Find out if Your Blog Posts are Indexing
In order to do this, it is wise to start by getting an idea of how Google crawlers are viewing your website and blog. You can do this using what is a called a ‘search operator’ which is basically a command you can type in Google that will serve only certain results. In this case, you want to use the ‘site:’ search operator to see what pages Google is indexing on your domain.
Try a search in Google like this:
You can see in the screenshot here or if you tried it for yourself how Google “sees” your website. In the particular case mentioned at the start of this post when I did a search like this for them the search engine results page was not pretty. Bunch of blog category, tag, and author archive pages showed up on the first page under the homepage. No bueno.
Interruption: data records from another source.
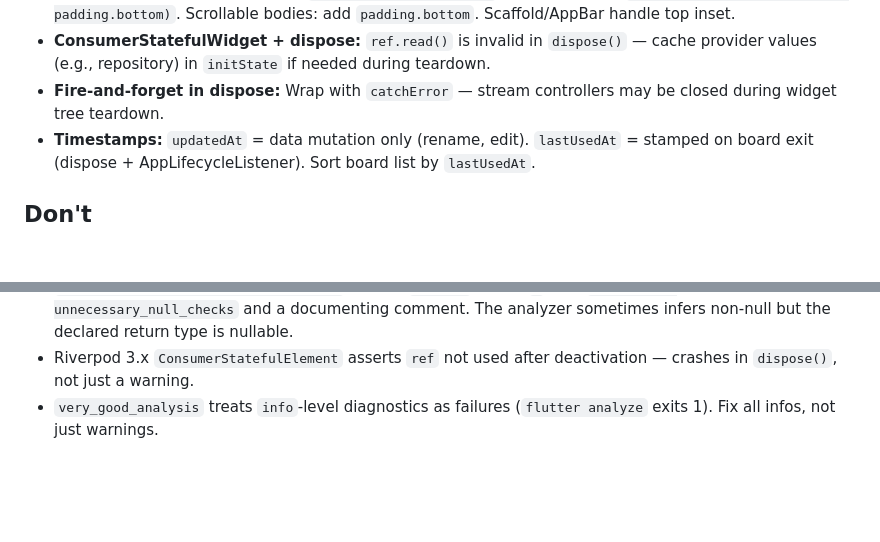
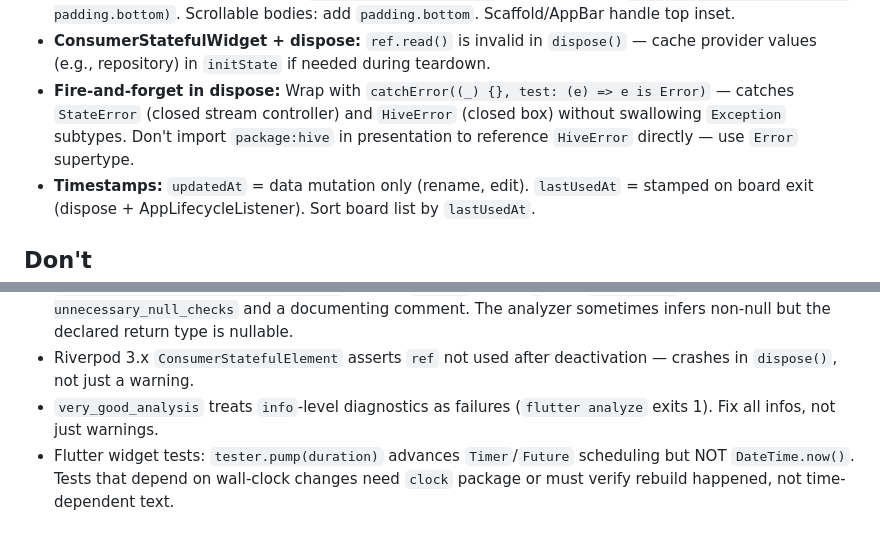
Before and after one commit to NYJvanMuijlwijk/docket-kanban, a Markdown page: CLAUDE.md, 2 parts joined by grey strips. Drawn GitHub-style; blank space fills up the shorter version.

```diff
--- a/CLAUDE.md
+++ b/CLAUDE.md
@@ -72,7 +72,7 @@ Feature-based structure. Each feature owns its data/domain/presentation layers.
 - **Widget decomposition:** Prefer private widget classes over helper methods returning `Widget` — methods lose their own Element/lifecycle. Exception: builder callbacks.
 - **System UI insets:** Use granular `MediaQuery.*Of(context)`. Bottom sheets: `math.max(viewInsets.bottom, padding.bottom)`. Scrollable bodies: add `padding.bottom`. Scaffold/AppBar handle top inset.
 - **ConsumerStatefulWidget + dispose:** `ref.read()` is invalid in `dispose()` — cache provider values (e.g., repository) in `initState` if needed during teardown.
-- **Fire-and-forget in dispose:** Wrap with `catchError` — stream controllers may be closed during widget tree teardown.
+- **Fire-and-forget in dispose:** Wrap with `catchError((_) {}, test: (e) => e is Error)` — catches `StateError` (closed stream controller) and `HiveError` (closed box) without swallowing `Exception` subtypes. Don't import `package:hive` in presentation to reference `HiveError` directly — use `Error` supertype.
 - **Timestamps:** `updatedAt` = data mutation only (rename, edit). `lastUsedAt` = stamped on board exit (dispose + AppLifecycleListener). Sort board list by `lastUsedAt`.
 
 ## Don't
@@ -92,3 +92,4 @@ Feature-based structure. Each feature owns its data/domain/presentation layers.
 - `FractionalIndexer.generateKeyBetween` returns `String?` — use `!` with `// ignore: unnecessary_null_checks` and a documenting comment. The analyzer sometimes infers non-null but the declared return type is nullable.
 - Riverpod 3.x `ConsumerStatefulElement` asserts `ref` not used after deactivation — crashes in `dispose()`, not just a warning.
 - `very_good_analysis` treats `info`-level diagnostics as failures (`flutter analyze` exits 1). Fix all infos, not just warnings.
+- Flutter widget tests: `tester.pump(duration)` advances `Timer`/`Future` scheduling but NOT `DateTime.now()`. Tests that depend on wall-clock changes need `clock` package or must verify rebuild happened, not time-dependent text.
```
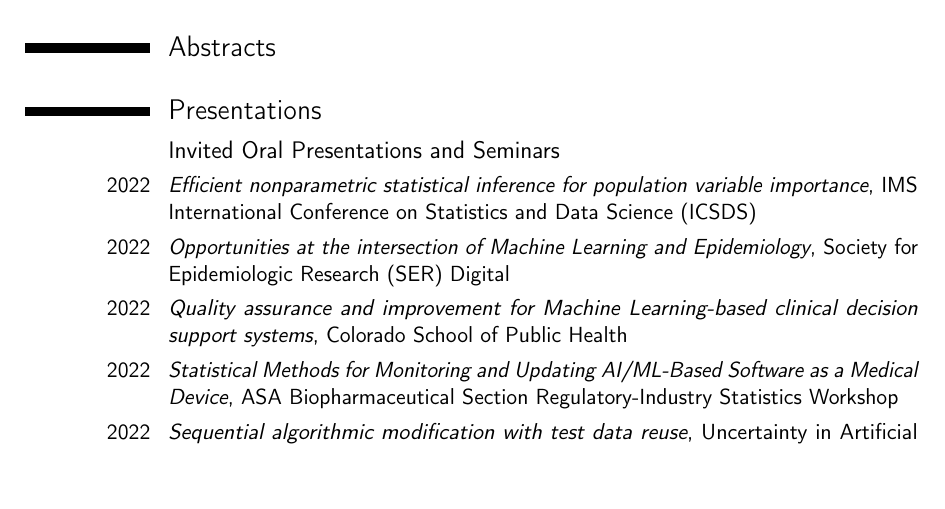
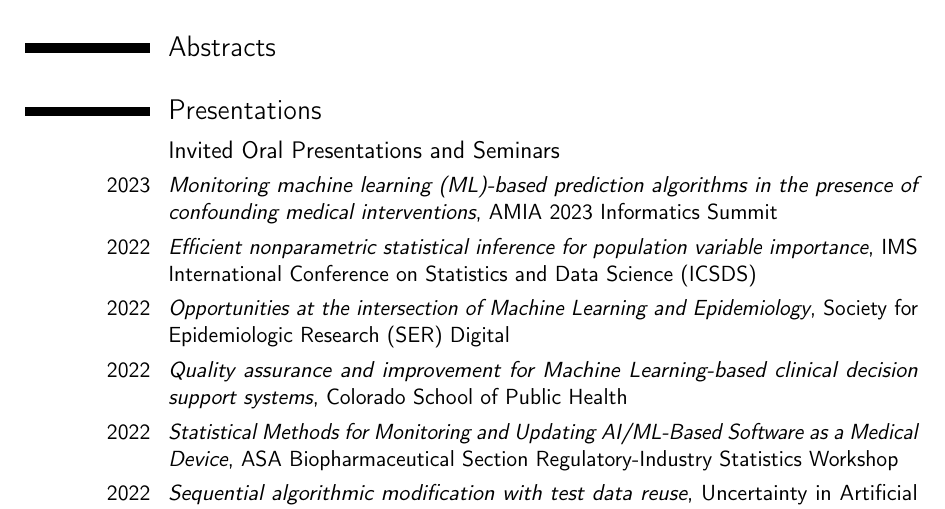
Before and after one commit to jjfeng/jjfeng.github.io, a LaTeX CV (cv.tex): part of page 1 of 4, cut so that both start at the same text, the shorter picture padded with empty space. Compiled offline with pdfLaTeX.

Commit message:
update cv

```diff
--- a/cv.tex
+++ b/cv.tex
@@ -87,6 +87,8 @@
 \section{Presentations}
 
 \subsection{Invited Oral Presentations and Seminars}
+\cvitem{2023}{\textit{Monitoring machine learning (ML)-based prediction algorithms in the presence of confounding medical interventions}, AMIA 2023 Informatics Summit
+}
 \cvitem{2022}{\textit{Efficient nonparametric statistical inference for population variable importance}, IMS International Conference on Statistics and Data Science (ICSDS)
 }
 \cvitem{2022}{\textit{Opportunities at the intersection of Machine Learning and Epidemiology}, Society for Epidemiologic Research (SER) Digital}
```
Also changed, not shown: cv.pdf.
Out of the box by default popular websites platforms like HubSpot and WordPress have this inherent issue which is easily resolved if you know the best practices and proper use of the no-index meta tag. So in the example business, I am using their indexed archive pages were being given more priority by Google than his individual blog post pages that were on the 9th or 10th page of Google results when I ran that search operator command to see. What was going on is that those tag and author archive pages, when indexed, are very rich in content and google is crawling those more often and more completely. It’s also giving them precedence in the SERPs.
What do those results look like compared to Google Webmaster Tools?
If you instead go into Google Webmaster Tools and look you can get similar data but not in the visual way you get it with the search command referenced above. Never-the-less you should do both if you are troubleshooting or monitoring your website’s indexing status.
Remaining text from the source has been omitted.